Even I have found myself reading a book and considering how to write the review, what passages to highlight. That’s a dangerous way to read a book, since it focuses the experience on you rather the book itself. Better by far to try to write your own book in that case! Let the book be itself, and if you’re not ready for it, set it aside. No need to air your dirty laundry. If the book stinks in your opinion, all well and good. But remember, millions of people throughout the world have fallen in love with Shakespeare, for example. They find great meaning and power in his works, and many countries have used his plays as metaphors for their own political situation. Shakespeare has stood for freedom, for power, for the divine, for the earthly. He’s led people to truth; he’s inspired other great authors to find themselves (think about how many book titles alone quote Shakespeare)! Are you really more insightful than they are?
In the end it all comes down to humility. Place your review in the bigger picture and ask yourself, “why do I need to write this? What good does it do? Am I really adding to the literary conversation of this work or simply taking a selfie?” Many will ask, what harm does it do? Why can’t I say what I feel? Don’t we live in a free country? Sure we do, but consider this: let’s say you write a terrible, smarmy review of Stevenson and post it on line. Suppose you have a bunch of followers, other young, impressionable readers who are reluctant to read a book without guidance. One of these readers will see your review and become dogmatic about the book: “oh, I hate that book, it sucks!
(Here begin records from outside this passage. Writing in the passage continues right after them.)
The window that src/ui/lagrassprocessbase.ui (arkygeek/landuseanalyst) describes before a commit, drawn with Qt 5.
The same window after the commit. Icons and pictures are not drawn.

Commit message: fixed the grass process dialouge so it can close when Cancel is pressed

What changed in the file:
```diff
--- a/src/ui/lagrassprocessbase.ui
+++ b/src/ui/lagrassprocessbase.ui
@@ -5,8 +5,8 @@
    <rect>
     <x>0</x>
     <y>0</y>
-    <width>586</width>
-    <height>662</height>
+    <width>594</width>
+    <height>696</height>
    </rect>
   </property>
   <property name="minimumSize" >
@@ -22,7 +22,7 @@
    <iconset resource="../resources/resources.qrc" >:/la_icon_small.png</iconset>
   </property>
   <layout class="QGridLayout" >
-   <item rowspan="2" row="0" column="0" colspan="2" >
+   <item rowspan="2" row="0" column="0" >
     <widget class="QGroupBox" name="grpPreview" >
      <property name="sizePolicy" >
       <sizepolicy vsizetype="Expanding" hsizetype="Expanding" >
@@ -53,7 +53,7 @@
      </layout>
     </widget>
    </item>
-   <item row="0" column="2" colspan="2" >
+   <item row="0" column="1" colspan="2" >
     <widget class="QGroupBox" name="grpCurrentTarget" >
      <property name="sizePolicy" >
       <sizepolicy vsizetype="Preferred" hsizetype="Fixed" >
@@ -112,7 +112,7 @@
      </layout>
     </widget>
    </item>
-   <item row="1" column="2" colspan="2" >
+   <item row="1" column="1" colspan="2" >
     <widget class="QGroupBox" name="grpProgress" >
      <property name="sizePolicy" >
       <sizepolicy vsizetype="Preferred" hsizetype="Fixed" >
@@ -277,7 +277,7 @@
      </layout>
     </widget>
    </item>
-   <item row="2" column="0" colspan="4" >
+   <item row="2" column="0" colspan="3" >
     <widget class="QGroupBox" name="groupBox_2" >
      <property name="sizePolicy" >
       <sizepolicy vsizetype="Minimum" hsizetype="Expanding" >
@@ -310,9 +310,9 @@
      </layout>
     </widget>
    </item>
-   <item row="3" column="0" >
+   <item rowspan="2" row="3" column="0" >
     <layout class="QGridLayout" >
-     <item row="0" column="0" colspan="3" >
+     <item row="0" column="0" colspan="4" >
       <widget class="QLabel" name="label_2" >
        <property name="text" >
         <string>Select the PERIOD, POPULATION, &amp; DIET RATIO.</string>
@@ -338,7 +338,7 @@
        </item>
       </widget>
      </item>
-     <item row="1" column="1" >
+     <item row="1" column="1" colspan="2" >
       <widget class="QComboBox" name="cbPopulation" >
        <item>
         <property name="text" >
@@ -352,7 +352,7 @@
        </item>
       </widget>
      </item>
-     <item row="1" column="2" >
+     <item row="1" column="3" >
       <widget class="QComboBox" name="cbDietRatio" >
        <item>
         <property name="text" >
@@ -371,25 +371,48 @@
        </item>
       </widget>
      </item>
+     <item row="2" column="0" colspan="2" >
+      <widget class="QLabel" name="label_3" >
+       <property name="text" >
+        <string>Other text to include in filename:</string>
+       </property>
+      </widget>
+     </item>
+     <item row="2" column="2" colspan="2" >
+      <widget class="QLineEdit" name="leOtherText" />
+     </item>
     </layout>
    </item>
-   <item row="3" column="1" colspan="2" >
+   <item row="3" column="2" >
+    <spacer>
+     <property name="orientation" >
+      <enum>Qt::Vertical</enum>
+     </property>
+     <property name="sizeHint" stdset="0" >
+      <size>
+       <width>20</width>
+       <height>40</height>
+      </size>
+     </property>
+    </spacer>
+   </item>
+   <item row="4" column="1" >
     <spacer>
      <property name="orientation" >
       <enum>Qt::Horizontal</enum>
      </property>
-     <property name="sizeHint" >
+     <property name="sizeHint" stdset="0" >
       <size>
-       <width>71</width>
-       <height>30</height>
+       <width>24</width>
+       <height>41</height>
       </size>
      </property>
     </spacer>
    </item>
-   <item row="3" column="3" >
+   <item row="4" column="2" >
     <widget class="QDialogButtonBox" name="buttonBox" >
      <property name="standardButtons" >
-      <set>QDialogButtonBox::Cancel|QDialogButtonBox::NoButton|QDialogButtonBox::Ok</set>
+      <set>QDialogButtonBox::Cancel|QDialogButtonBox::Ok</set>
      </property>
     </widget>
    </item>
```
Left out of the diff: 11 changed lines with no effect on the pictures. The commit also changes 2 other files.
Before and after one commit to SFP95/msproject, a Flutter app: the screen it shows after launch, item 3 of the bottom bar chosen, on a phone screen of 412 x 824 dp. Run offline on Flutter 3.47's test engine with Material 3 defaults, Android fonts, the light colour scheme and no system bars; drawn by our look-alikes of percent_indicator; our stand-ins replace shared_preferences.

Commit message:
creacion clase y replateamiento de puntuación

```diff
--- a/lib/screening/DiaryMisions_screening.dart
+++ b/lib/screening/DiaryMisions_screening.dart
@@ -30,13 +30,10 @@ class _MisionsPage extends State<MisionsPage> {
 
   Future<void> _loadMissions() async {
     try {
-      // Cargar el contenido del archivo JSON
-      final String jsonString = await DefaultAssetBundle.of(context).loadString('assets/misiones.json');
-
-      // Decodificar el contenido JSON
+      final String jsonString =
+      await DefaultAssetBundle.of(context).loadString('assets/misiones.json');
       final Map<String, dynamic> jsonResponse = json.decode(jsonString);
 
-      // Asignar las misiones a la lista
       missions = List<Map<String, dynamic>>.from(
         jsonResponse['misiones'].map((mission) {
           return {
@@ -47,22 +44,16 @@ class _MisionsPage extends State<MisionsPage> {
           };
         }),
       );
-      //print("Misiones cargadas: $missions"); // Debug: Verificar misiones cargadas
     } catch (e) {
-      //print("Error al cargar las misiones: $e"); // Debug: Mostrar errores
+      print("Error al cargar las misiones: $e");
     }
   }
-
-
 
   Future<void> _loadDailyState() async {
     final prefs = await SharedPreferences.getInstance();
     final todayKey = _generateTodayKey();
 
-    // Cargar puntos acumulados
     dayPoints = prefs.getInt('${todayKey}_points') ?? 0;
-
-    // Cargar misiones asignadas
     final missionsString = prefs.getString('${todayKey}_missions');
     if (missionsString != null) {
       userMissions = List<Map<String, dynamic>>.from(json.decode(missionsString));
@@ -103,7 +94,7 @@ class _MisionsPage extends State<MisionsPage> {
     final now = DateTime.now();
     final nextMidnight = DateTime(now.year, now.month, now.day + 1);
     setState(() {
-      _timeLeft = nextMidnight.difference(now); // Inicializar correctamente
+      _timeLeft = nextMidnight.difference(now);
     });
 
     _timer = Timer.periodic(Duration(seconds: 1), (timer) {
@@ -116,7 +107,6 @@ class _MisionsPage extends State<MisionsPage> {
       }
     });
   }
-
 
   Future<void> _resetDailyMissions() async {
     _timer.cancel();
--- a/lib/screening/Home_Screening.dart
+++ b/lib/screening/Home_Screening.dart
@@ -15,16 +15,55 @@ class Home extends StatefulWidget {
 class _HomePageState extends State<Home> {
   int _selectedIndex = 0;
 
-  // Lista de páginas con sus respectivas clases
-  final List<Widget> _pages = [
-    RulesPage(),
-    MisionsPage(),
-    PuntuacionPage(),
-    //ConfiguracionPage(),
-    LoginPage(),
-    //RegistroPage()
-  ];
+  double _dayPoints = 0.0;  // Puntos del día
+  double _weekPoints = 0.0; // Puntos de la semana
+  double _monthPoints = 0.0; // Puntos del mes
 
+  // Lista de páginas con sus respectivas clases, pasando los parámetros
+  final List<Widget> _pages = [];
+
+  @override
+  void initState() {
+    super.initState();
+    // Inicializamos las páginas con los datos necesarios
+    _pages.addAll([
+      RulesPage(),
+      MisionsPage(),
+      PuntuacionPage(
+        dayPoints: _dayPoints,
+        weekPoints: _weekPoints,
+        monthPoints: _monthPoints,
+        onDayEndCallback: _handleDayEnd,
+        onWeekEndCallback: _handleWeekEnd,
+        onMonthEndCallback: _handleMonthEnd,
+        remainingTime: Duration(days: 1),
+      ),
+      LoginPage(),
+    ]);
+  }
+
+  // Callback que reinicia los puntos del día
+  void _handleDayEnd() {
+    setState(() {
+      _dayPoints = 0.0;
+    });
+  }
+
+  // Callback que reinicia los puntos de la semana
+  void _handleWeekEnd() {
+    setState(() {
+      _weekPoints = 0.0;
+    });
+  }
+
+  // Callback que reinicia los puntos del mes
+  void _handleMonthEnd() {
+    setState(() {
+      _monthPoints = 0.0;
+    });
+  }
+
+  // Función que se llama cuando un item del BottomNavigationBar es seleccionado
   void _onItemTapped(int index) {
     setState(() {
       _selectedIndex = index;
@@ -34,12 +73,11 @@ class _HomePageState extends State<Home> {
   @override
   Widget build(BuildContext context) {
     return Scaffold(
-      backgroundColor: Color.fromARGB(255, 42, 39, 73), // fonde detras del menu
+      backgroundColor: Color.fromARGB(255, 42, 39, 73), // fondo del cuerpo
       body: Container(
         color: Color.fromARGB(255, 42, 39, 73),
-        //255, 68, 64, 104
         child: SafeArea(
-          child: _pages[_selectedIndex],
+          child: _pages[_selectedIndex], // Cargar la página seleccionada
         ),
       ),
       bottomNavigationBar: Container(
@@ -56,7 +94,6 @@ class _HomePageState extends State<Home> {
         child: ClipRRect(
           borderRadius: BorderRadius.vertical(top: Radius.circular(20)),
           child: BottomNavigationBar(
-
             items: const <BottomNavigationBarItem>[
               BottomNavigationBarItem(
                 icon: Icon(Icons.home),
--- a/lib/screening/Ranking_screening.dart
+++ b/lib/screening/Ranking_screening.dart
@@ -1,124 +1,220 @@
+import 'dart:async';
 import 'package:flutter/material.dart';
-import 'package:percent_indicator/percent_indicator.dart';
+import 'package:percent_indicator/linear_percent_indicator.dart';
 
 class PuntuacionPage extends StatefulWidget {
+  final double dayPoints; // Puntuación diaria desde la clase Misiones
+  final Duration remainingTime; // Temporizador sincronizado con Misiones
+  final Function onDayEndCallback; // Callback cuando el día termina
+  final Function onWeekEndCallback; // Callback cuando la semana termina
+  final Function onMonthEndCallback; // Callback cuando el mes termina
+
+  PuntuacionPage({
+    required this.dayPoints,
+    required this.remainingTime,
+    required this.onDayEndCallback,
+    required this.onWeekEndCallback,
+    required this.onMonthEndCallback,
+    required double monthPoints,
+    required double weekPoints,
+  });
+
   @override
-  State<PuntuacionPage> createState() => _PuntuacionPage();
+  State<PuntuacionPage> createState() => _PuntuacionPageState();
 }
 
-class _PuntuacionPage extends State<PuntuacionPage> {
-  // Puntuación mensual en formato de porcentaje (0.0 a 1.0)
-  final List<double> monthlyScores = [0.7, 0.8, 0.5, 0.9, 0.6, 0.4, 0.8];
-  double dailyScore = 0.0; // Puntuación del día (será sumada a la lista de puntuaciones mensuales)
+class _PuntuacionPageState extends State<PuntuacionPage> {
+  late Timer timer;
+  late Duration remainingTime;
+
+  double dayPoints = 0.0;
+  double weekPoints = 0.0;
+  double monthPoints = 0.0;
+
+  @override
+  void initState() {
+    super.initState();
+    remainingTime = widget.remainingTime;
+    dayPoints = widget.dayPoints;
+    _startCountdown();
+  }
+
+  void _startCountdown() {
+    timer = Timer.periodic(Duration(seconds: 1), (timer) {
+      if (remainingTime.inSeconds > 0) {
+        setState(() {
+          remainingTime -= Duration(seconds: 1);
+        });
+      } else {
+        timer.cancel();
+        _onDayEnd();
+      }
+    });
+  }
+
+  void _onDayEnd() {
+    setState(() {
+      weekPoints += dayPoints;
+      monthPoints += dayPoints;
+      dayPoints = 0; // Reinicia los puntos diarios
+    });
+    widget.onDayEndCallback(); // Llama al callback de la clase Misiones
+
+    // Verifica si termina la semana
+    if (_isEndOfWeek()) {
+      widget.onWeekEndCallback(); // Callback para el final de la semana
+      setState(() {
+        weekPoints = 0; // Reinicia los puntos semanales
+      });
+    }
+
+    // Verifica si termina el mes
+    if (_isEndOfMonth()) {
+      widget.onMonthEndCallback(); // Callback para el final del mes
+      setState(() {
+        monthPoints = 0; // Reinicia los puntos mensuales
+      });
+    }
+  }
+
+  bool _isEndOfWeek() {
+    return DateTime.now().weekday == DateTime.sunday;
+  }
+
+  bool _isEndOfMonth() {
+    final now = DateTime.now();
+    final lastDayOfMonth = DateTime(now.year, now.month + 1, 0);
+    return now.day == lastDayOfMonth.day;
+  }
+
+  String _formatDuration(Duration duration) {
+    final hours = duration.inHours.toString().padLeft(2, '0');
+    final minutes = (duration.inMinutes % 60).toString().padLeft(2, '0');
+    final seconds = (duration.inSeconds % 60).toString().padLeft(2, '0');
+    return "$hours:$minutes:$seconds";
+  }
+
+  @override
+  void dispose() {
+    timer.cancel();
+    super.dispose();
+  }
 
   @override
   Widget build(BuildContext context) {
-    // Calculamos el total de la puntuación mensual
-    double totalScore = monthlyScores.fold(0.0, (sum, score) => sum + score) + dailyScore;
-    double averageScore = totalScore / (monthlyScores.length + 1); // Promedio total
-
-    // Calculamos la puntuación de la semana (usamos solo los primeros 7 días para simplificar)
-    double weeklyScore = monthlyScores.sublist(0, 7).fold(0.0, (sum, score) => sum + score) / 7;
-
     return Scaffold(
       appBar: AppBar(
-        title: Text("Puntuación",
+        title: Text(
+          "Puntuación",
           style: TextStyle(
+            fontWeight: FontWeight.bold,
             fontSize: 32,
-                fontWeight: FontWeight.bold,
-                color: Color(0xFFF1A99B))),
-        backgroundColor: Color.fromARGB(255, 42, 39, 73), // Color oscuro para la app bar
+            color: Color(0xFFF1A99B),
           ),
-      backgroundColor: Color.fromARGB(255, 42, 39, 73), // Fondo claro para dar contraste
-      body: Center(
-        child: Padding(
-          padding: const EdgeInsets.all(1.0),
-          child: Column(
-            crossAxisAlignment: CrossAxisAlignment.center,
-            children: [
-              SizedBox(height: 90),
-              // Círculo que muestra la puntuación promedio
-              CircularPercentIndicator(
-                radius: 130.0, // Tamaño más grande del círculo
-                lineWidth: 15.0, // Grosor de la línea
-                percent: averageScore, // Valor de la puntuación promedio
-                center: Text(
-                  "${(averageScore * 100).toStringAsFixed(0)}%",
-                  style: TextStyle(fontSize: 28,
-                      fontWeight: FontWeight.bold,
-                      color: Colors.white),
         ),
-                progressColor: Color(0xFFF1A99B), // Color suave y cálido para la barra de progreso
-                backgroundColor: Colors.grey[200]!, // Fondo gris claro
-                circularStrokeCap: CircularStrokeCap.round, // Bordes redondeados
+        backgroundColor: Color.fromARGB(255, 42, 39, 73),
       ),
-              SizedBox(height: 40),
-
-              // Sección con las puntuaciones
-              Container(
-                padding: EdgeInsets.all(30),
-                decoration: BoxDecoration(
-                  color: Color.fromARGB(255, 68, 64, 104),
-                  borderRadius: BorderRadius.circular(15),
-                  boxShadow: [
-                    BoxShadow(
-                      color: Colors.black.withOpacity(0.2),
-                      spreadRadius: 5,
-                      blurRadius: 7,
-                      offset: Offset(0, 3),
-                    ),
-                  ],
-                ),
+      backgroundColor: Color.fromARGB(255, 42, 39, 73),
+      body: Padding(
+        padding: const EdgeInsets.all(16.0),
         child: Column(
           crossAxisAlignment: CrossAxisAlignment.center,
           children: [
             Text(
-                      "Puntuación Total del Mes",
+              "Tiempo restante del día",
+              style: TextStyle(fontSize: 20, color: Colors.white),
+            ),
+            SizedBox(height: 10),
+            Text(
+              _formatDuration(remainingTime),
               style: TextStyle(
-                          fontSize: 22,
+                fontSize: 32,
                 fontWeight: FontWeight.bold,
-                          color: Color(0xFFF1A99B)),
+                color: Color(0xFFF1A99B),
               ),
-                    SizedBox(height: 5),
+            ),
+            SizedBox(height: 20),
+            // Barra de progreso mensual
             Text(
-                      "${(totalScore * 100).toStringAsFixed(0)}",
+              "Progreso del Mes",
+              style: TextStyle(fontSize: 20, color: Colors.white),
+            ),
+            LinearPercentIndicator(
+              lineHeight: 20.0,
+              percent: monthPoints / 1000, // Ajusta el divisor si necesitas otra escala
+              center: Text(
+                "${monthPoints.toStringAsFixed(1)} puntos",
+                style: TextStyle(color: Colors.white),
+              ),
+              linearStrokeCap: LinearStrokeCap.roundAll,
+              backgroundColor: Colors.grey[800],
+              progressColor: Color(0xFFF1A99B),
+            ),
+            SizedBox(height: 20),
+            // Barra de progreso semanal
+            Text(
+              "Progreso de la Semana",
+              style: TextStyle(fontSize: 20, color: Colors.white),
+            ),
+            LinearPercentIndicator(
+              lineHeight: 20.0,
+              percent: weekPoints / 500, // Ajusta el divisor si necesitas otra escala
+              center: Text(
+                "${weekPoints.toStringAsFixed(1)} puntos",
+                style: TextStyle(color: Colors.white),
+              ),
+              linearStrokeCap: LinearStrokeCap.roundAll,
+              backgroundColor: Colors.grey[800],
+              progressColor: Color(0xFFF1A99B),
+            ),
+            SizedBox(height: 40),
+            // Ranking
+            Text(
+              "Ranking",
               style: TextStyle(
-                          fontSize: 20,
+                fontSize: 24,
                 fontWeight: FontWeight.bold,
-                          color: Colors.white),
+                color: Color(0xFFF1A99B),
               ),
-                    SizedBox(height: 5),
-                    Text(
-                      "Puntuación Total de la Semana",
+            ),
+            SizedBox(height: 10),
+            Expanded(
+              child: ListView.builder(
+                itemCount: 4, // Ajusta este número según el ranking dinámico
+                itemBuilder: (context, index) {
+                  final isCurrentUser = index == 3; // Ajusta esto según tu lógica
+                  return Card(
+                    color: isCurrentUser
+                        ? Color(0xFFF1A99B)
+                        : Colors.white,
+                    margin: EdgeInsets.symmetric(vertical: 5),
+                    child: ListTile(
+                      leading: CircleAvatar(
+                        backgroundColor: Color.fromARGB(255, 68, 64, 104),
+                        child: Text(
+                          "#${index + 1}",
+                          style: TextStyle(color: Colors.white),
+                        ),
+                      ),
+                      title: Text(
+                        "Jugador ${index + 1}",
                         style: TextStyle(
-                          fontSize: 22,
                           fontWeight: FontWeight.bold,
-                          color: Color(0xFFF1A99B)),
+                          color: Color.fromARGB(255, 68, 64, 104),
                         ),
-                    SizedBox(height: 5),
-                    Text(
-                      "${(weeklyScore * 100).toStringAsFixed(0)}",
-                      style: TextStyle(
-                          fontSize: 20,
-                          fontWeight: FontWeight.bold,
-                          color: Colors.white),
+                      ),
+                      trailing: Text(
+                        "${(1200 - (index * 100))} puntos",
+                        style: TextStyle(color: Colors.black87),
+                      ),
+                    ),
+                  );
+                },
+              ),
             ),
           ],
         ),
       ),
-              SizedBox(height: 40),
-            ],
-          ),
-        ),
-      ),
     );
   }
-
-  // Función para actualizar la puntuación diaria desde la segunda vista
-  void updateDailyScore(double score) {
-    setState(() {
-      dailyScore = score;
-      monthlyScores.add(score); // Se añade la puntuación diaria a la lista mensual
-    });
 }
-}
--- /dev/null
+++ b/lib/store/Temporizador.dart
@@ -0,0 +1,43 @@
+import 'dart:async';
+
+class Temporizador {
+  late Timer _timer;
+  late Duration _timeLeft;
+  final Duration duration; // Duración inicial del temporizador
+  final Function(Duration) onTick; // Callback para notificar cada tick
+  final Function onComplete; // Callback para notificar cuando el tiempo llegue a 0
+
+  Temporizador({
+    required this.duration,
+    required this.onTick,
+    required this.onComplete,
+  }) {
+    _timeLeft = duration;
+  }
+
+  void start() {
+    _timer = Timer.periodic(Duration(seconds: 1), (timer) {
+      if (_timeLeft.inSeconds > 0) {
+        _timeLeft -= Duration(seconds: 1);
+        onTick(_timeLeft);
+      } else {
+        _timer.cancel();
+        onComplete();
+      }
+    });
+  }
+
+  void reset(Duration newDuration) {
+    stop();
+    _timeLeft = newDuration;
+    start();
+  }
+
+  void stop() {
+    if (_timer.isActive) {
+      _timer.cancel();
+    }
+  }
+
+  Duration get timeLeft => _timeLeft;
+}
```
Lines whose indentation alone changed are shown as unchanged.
It’s boring!” even though they have never read it (I’ve seen this happen so many times as a teacher). But what if that book would transform them? What if they were meant to read it? It might take years for the reader to grow up enough to try the book themselves, or they might never read it. So your review, written because you “felt like it” has just closed the door of possibility and imagination. Was really it worth it? Why not let people read it for themselves? It’s really not a question of money; with all the crap we waste money on these days, a book costs very little and ideas are never a waste of money.
I write this because I refuse to see books as products. They don’t disappoint, they inspire. And if they don’t inspire you, that doesn’t mean the book didn’t “work.” You’re simply not ready for it. And okay, you might never be. But you’re not the world. The world is vast, people are diverse. Let a book speak for itself, even if it doesn’t speak to you. Young people need to read as indiscriminately as they can, otherwise they fall into the trap of genre and, like Catherine, expect to see ghosts emerging from every cupboard. In short, reading is the most engaging, and possibly the healthiest thing you can do for your mind. So don’t limit the greatest literature of the past to others. Or better yet, assume that you have more to learn from a book 100 years old than it does from you.